Many thanks for enlightening the baseball community with your work, and from a selfish standpoint, I want to thank you for helping to propel my own research and understanding of the sport. For this I owe you a debt of gratitude.
Best wishes with the 'Stros (or whatever they'll be called), as you are joining an elite team of analytical minds. In addition to Mejdal and Luhnow, I anticipate a wealth of brilliance to emerge once you start exchanging ideas with the likes of Perry Husband, whose research with effective velocity is right up your alley.
Fortunately BP has a strong pipeline of five star prospects. But you know what is commonly written of prospects... though BP's development system continues to astound.
Good luck in Houston and presumably the AL West. Just in time for the new Angels and Rangers. Good luck to you and the 'Stros. Houston really need your brain and talent and I sense there's a nascent market inefficiency in roto drafts developing in the H'town.

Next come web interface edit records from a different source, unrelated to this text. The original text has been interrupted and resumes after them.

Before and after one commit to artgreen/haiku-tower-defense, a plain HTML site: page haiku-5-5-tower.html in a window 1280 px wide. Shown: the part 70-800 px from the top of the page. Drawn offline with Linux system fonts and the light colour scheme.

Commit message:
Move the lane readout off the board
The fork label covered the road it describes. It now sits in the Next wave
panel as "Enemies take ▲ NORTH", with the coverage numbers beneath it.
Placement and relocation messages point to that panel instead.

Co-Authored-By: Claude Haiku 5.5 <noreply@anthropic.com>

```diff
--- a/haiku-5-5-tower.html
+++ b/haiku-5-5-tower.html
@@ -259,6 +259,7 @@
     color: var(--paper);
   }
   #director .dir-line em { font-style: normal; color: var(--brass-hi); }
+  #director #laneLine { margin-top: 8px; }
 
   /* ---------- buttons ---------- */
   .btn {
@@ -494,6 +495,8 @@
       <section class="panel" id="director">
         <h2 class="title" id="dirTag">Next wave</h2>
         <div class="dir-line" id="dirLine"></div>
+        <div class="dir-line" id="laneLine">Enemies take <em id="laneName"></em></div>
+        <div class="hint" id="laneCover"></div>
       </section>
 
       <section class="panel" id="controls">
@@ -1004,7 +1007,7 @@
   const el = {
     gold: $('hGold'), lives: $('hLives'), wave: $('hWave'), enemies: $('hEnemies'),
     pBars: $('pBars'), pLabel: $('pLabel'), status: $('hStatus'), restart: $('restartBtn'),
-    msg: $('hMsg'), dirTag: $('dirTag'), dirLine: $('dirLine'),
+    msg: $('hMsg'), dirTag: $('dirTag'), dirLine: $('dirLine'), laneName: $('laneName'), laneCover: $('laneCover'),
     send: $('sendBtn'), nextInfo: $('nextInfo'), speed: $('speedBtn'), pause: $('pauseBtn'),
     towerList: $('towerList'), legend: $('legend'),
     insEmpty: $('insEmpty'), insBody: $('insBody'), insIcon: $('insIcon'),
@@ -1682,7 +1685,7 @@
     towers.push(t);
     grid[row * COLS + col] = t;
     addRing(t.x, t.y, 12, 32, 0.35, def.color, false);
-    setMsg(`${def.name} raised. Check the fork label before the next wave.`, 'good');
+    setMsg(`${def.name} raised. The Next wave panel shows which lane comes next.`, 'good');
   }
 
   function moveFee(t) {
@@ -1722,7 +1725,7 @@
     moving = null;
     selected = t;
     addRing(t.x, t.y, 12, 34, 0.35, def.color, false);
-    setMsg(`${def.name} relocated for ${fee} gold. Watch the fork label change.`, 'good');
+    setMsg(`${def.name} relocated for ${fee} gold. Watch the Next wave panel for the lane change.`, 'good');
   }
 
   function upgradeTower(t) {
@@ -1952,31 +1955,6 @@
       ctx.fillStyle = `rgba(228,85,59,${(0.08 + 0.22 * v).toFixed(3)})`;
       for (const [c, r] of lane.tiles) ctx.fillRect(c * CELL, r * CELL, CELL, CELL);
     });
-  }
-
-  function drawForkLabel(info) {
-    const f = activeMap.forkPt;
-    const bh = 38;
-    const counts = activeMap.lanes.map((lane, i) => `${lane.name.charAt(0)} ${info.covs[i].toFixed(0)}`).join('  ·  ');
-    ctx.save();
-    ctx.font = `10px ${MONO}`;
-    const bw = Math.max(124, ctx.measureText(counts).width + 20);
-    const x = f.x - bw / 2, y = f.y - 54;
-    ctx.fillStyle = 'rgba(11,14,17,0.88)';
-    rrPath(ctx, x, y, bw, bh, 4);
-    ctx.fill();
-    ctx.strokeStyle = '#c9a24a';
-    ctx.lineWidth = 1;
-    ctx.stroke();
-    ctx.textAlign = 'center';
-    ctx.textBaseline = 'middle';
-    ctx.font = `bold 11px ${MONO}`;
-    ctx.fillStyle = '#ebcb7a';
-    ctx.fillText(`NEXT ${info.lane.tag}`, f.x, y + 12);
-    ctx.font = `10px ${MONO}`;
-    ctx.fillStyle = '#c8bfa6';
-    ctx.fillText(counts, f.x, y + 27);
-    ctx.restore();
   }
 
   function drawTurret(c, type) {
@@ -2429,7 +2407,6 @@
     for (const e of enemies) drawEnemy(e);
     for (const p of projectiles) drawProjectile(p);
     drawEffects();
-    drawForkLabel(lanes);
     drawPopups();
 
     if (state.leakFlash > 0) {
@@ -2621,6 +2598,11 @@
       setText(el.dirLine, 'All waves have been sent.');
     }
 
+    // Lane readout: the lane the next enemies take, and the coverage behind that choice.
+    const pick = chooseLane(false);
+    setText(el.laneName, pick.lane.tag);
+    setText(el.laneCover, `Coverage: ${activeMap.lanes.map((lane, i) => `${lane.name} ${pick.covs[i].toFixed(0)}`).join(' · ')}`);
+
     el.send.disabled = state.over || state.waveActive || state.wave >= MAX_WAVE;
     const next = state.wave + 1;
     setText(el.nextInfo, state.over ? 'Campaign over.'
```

Congrats Mike and good luck (not that you will need it)!
Also, the silver lining will be having Max Marchi writing pieces here... although both of you would be better.
Congrats Mike ... you totally deserve this chance.
Your work here was top-notch, and the Astros are a better franchise for bringing you on.
Good luck, sir!
Your work genuinely advanced the field, and if only we lived in a proper sort of society, you'd be obliged to continue here; from each according to his abilities and all.
Sadly, Kim Jong Il is dead and you're moving on. Well, at least one of those is sad. For us. But not for you. Well deserved, Mike Fast. The 'Stros have a very nice park in a highly populated area and a barren organization; I wish you the best in helping the Astros achieve competence.
People sometimes make the claim that sabermetrics is the scientific study of baseball. I think it rarely reaches that lofty goal, but imo the two public analysts who most often reached that standard were Mike Fast and Josh Kalk. Our loss is the Astros and Rays gain.
Your work has been ground-breaking, and if proprietary could have meant competitive advantage for a team. Hopefully you're getting a good deal :-)